Items from a dataset:
━━━━

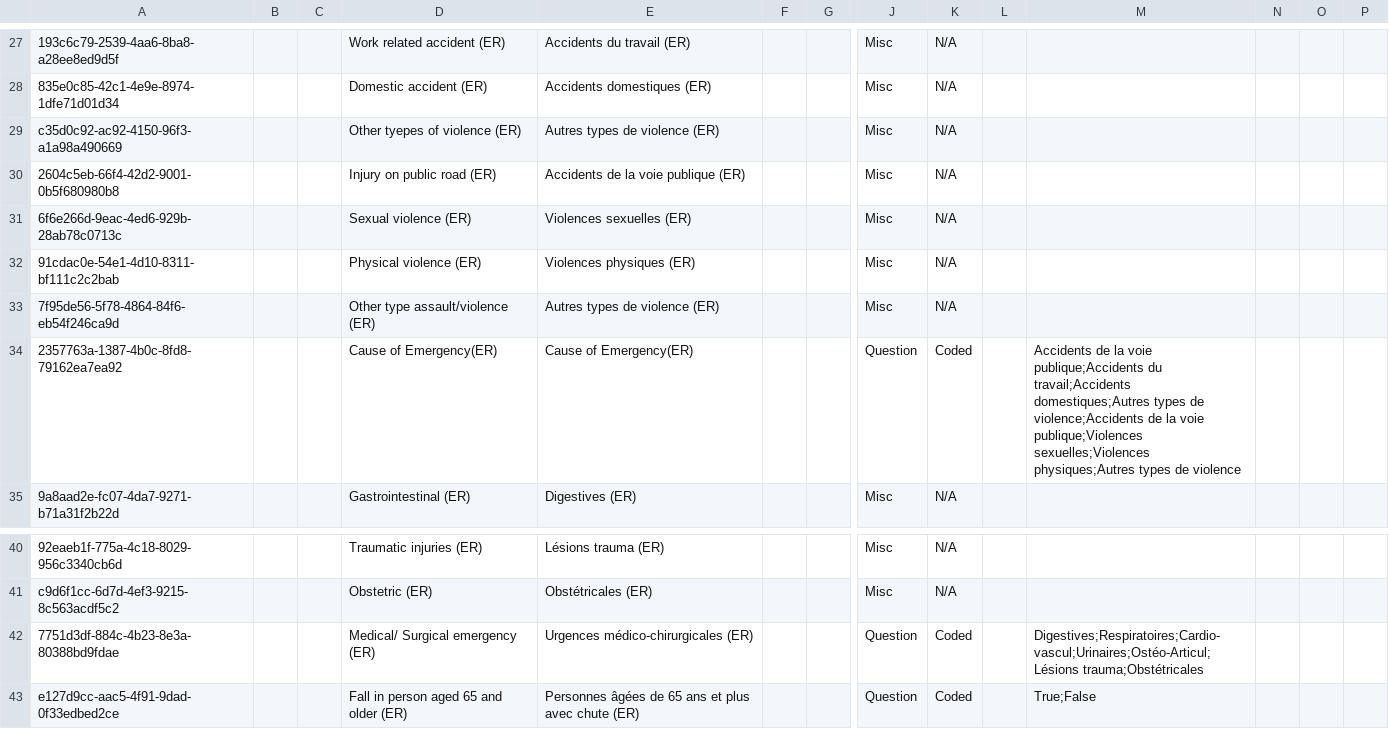
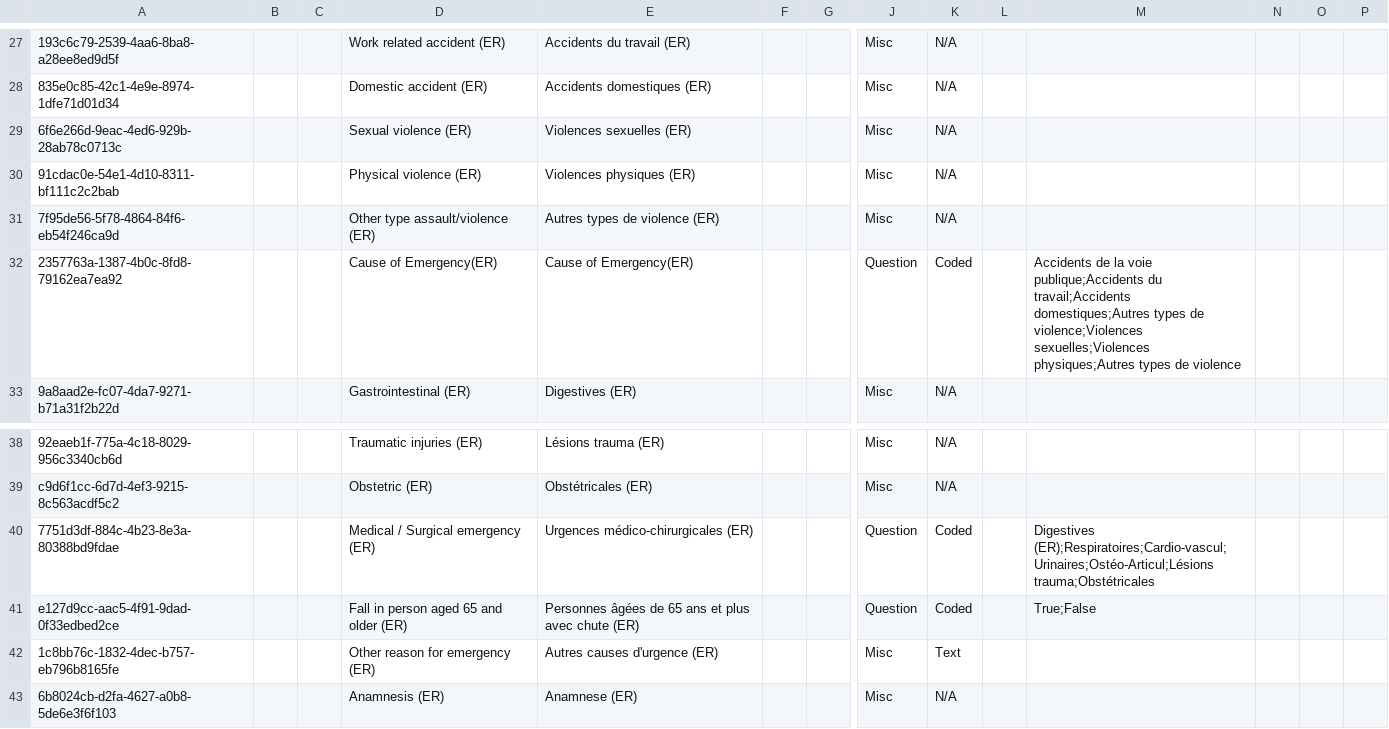
Before and after one commit to mekomsolutions/ozone-hsc, a CSV file: configs/openmrs/initializer_config/concepts/emergency_form.csv, drawn as a sheet; only a part is shown, gaps mark what is left out; the shorter side is filled out with more unchanged rows; removed rows and columns are numbered as before the commit, all else as after; rows hold the shown columns only; the diff names each change by its address in the sheet, - before the commit and + after, or states it on an @@ line.

Commit message:
Remove duplicates

```diff
--- a/configs/openmrs/initializer_config/concepts/emergency_form.csv
+++ b/configs/openmrs/initializer_config/concepts/emergency_form.csv
-row 29: c35d0c92-ac92-4150-96f3-a1a98a490669 |  |  | Other tyepes of violence (ER) | Autres types de violence (ER) |  |  | Misc | N/A
-row 30: 2604c5eb-66f4-42d2-9001-0b5f680980b8 |  |  | Injury on public road (ER) | Accidents de la voie publique (ER) |  |  | Misc | N/A
-M32: …types de violence;Accidents de la voie publique;Violences sexuelles;Violences physiques;Autres…
+M32: …types de violence;Violences sexuelles;Violences physiques;Autres…
-D40: Medical/ Surgical emergency (ER)
+D40: Medical / Surgical emergency (ER)
-M40: Digestives;Respiratoires;Cardio-vascul;Urinaires;Ostéo-Articul;Lésions trauma;Obstétricales
+M40: Digestives (ER);Respiratoires;Cardio-vascul;Urinaires;Ostéo-Articul;Lésions trauma;Obstétricales
```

━━━━

Where does the string "sexuelles" appear in the records above? Show every line that holds it.

-M32: …types de violence;Accidents de la voie publique;Violences sexuelles;Violences physiques;Autres…
+M32: …types de violence;Violences sexuelles;Violences physiques;Autres…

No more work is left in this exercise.